David HodgkinsonAssociate Professor, School of Law, University of Western Australia
David Hodgkinson is an Associate Professor in the Law School at UWA; Special Counsel with Clayton Utz, a national Australian law firm; and a principal of The Hodgkinson Group, a consulting firm with advisors located around the world.
David is the co-author of the book Global Climate Change: Australian Law and Policy (2008) and the general editor of Australian Climate Change Law and Policy (2009). As executive director of EcoCarbon, a non-profit organisation, he manages an industry partnership which is building capacity in mechanisms designed to reduce greenhouse gas emissions. He also leads an international project team working on a draft convention for persons displaced by climate change.
Air travel shows robust and sustained growth of 4 to 5% per year, and Airbus anticipates that air traffic will continue to grow at just under 5% annually.
In Australia there has never really been a debate about the merits of particular policy instruments available to governments – price-based or quantity-based ones – to mitigate the effects of climate change.
Earlier this month (August 2012) the Commonwealth government and the coalition both supported a motion by the (conservative) National Party calling on Australia to “use all political, diplomatic, and legal tools at its disposal” to ensure that the EU’s emissions trading scheme (ETS) is not applied to Australian aircraft.
Failure at the Copenhagen and Cancun climate change conferences in 2009 and 2010 can be put down, broadly, to two reasons: concerns by developing countries about what binding emission reduction targets might mean for their economic development, and the deadlock over post-2012 targets for developed countries.
An earlier post set out the climate change problem. This post sets the role of nuclear power, or nuclear energy, in addressing that problem. My argument is that nuclear power (with renewable energy) is an important option for achieving electricity production with a small carbon footprint – for reducing emissions.
I set out here the climate change problem and the role of nuclear power, or nuclear energy, in addressing that problem. My argument is that nuclear power (with renewable energy) is an important option for achieving electricity production with a small carbon footprint – for reducing emissions.
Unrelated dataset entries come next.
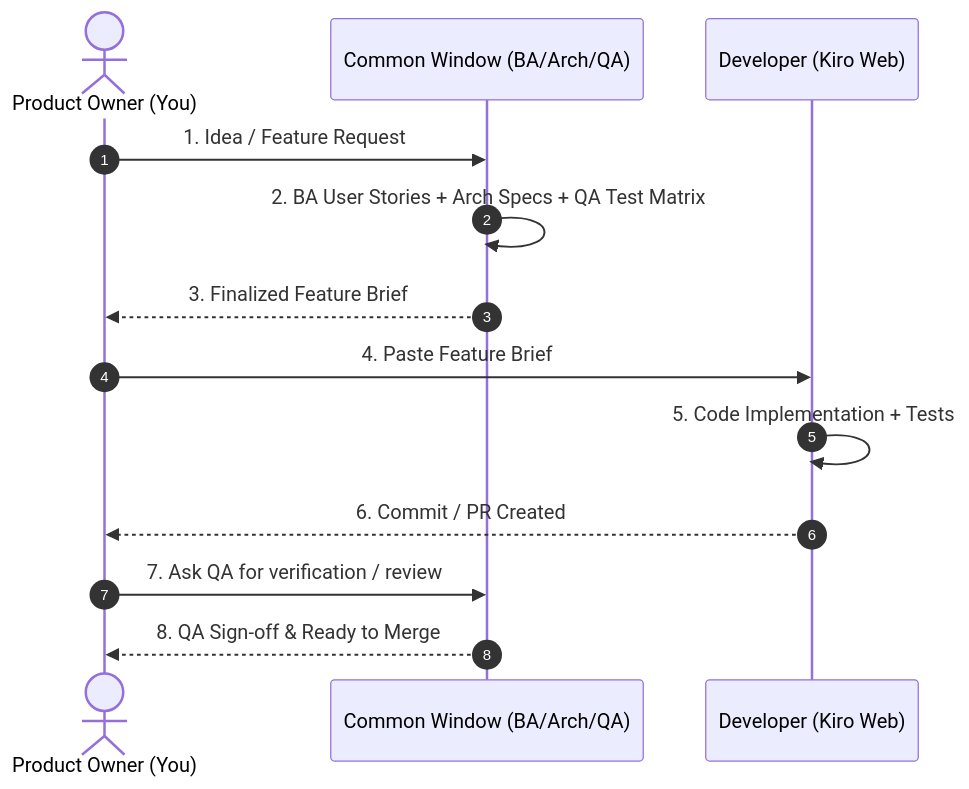
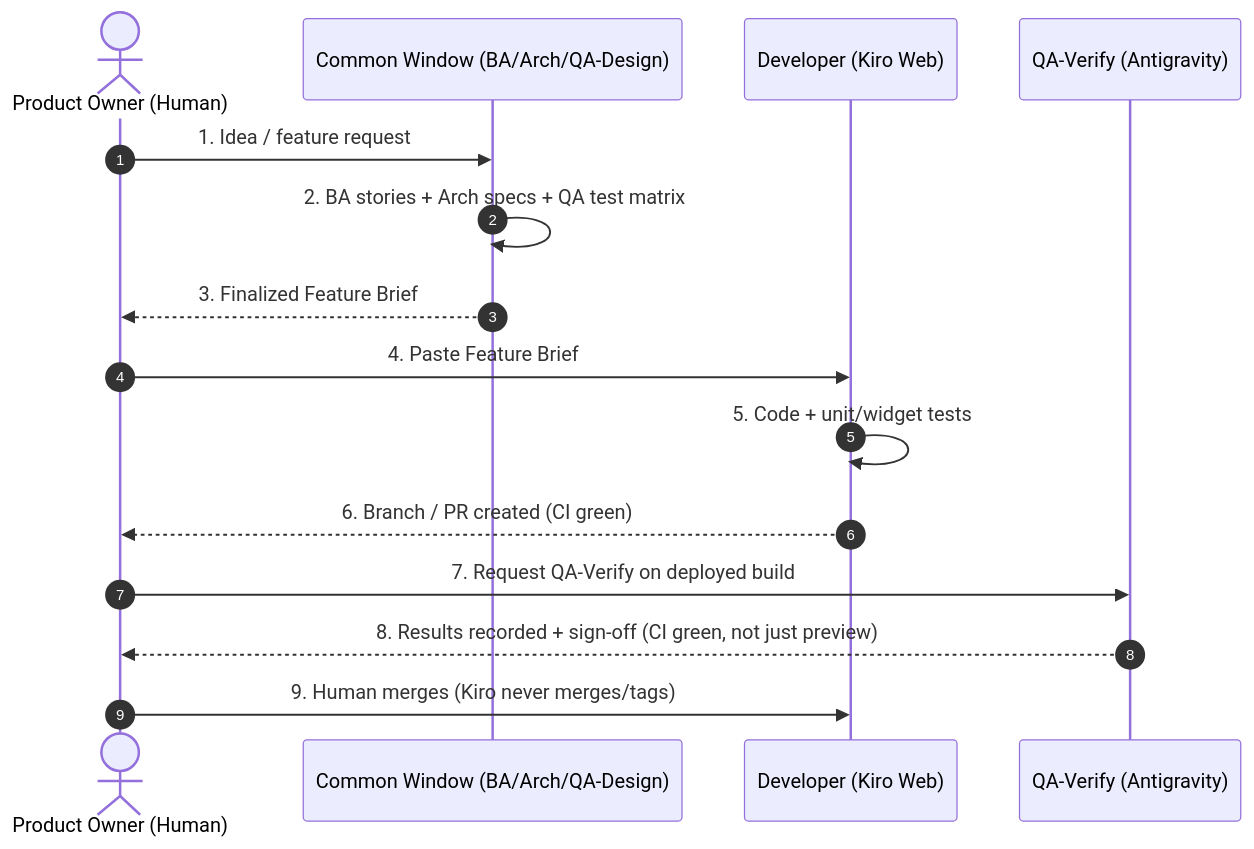
One commit to vteial/saranidhi changed the fourth of 4 diagrams in AI_COLLABORATION_FRAMEWORK.md. Above: the diagram before and after it, drawn with Mermaid. The commit also changed other lines of this file and 1 other file, not shown here.

````diff
--- a/AI_COLLABORATION_FRAMEWORK.md
+++ b/AI_COLLABORATION_FRAMEWORK.md
@@ -117,16 +174,18 @@
 ```mermaid
 sequenceDiagram
     autonumber
-    actor User as Product Owner (You)
-    participant Common as Common Window (BA/Arch/QA)
+    actor User as Product Owner (Human)
+    participant Common as Common Window (BA/Arch/QA-Design)
     participant Kiro as Developer (Kiro Web)
+    participant AQA as QA-Verify (Antigravity)
 
-    User->>Common: 1. Idea / Feature Request
-    Common->>Common: 2. BA User Stories + Arch Specs + QA Test Matrix
+    User->>Common: 1. Idea / feature request
+    Common->>Common: 2. BA stories + Arch specs + QA test matrix
     Common-->>User: 3. Finalized Feature Brief
     User->>Kiro: 4. Paste Feature Brief
-    Kiro->>Kiro: 5. Code Implementation + Tests
-    Kiro-->>User: 6. Commit / PR Created
-    User->>Common: 7. Ask QA for verification / review
-    Common-->>User: 8. QA Sign-off & Ready to Merge
+    Kiro->>Kiro: 5. Code + unit/widget tests
+    Kiro-->>User: 6. Branch / PR created (CI green)
+    User->>AQA: 7. Request QA-Verify on deployed build
+    AQA-->>User: 8. Results recorded + sign-off (CI green, not just preview)
+    User->>Kiro: 9. Human merges (Kiro never merges/tags)
 ```
````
As a report from the Massachusetts Institute of Technology (MIT) in 2009 makes clear,
Climate change displacement refers to population migration caused by the effects of climate change, which include rising sea levels, heavier floods, more frequent and severe storms, drought and desertification.